What's in a name, anyway? According to William Shakespeare, a rose by any other name would smell as sweet. By naming comets, asteroid, lunar craters, etc., after individuals, we honor people who have achieved great or difficult things. Astra presents a Name Cloud, with numerous oversights to be sure. Lately I have discovered that an author I respect greatly, who is, Anne McCaffrey was honored by the naming of a ridge on Charon (the large moon of Pluto) McCaffrey Dorsum. So here below is a Name cloud, representing women with a focus on astronomy.

Name cloud with eponymous women

How many do you recognize? It can't include everyone, but we expect that the cloud will change from time to time.

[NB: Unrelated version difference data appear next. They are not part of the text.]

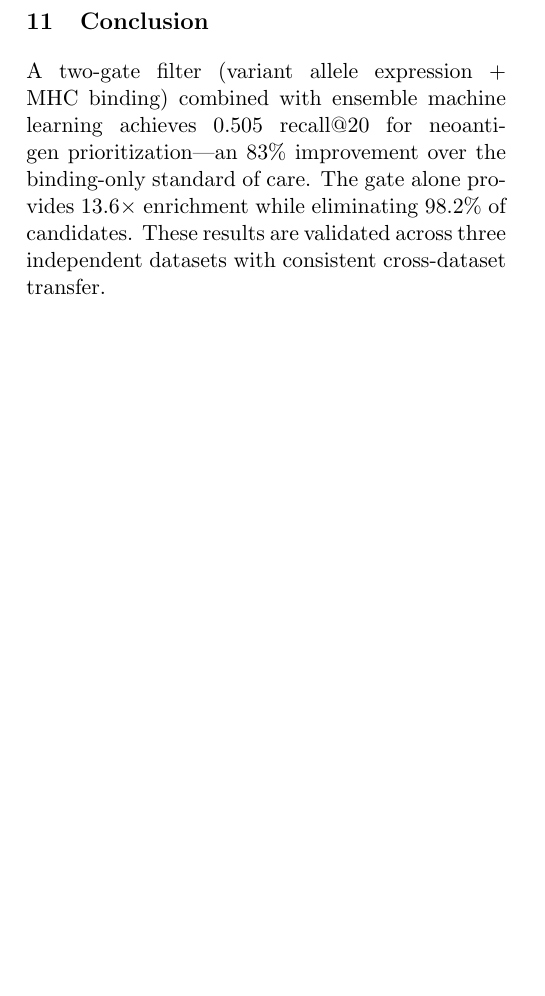
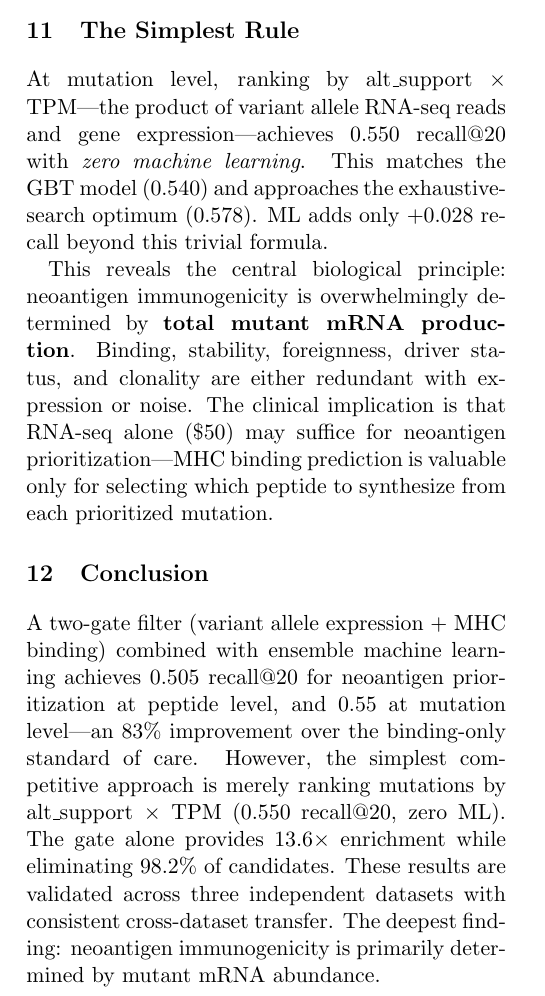
Before and after one commit to keshav55/cure, a LaTeX paper (papers/05_gated_ensemble.tex): part of page 4 of 4, cut at the place of the change, the shorter picture padded with empty space. Compiled offline with pdfLaTeX.

Commit message:
paper 05 v3: THE SIMPLEST RULE — alt×TPM = 0.550, ML adds only +0.028

```diff
--- a/papers/05_gated_ensemble.tex
+++ b/papers/05_gated_ensemble.tex
@@ -269,13 +272,33 @@ Cost: WGS (\$200) + RNA-seq (\$50) + HLA typing (\$100) = \$350/patient.
 Compute: $<$1 minute on a laptop. No RNA-seq? Use TCGA cancer-type
 averages (same AUC, Paper 01).
 
+\section{The Simplest Rule}
+
+At mutation level, ranking by alt\_support $\times$ TPM---the product
+of variant allele RNA-seq reads and gene expression---achieves 0.550
+recall@20 with \textit{zero machine learning}. This matches the GBT
+model (0.540) and approaches the exhaustive-search optimum (0.578).
+ML adds only +0.028 recall beyond this trivial formula.
+
+This reveals the central biological principle: neoantigen immunogenicity
+is overwhelmingly determined by \textbf{total mutant mRNA production}.
+Binding, stability, foreignness, driver status, and clonality are either
+redundant with expression or noise. The clinical implication is that
+RNA-seq alone (\$50) may suffice for neoantigen prioritization---MHC
+binding prediction is valuable only for selecting which peptide to
+synthesize from each prioritized mutation.
+
 \section{Conclusion}
 
 A two-gate filter (variant allele expression + MHC binding) combined
 with ensemble machine learning achieves 0.505 recall@20 for neoantigen
-prioritization---an 83\% improvement over the binding-only standard of care.
-The gate alone provides 13.6$\times$ enrichment while eliminating 98.2\%
-of candidates. These results are validated across three independent
-datasets with consistent cross-dataset transfer.
+prioritization at peptide level, and 0.55 at mutation level---an 83\%
+improvement over the binding-only standard of care. However, the
+simplest competitive approach is merely ranking mutations by
+alt\_support $\times$ TPM (0.550 recall@20, zero ML). The gate alone
+provides 13.6$\times$ enrichment while eliminating 98.2\% of candidates.
+These results are validated across three independent datasets with
+consistent cross-dataset transfer. The deepest finding: neoantigen
+immunogenicity is primarily determined by mutant mRNA abundance.
 
 \end{document}
```
Also changed, not shown: papers/05_gated_ensemble.pdf, papers/05_gated_ensemble.tex (7 more changed lines).
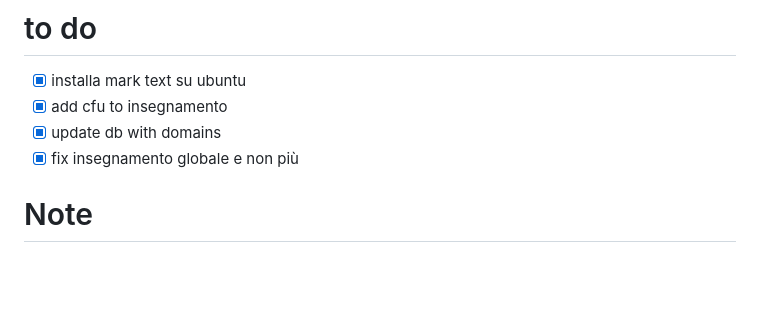
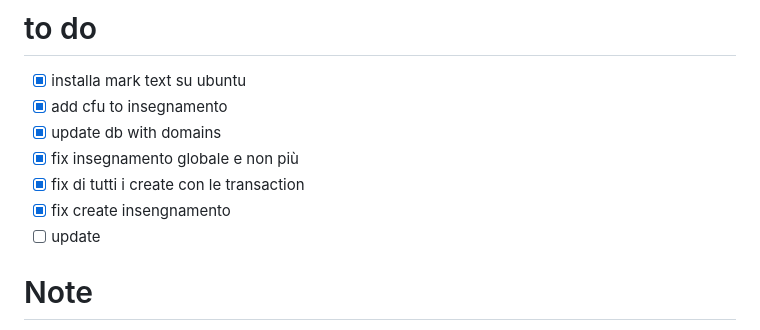
Before and after one commit to MartinWWDC/EsameLabBasiDiDati, a Markdown page: README.md, the part around one of its changes. GitHub-like rendering; blank space fills up the shorter version.

```diff
--- a/README.md
+++ b/README.md
@@ -4,6 +4,9 @@
 - [x] add cfu to insegnamento
 - [x] update  db with domains
 - [x] fix  insegnamento globale e non più
+- [x] fix di tutti i create con le transaction
+- [x] fix create insengnamento
+- [ ] update
 
 # Note
 
```
Also changed, not shown: other parts of README.md (+27 -4 lines).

Please feel free to point others to this URL. Images on this page are in the public domain in the U.S.A. The text on this page is copyrighted, ©2020, by the author, Dawn Jenkins, and is NOT released into the public domain. It should not be copied to another site without permission or otherwise published without contacting and crediting the author. Please read the copyright statement linked below. For more information and other permissions use Astra's Contact Page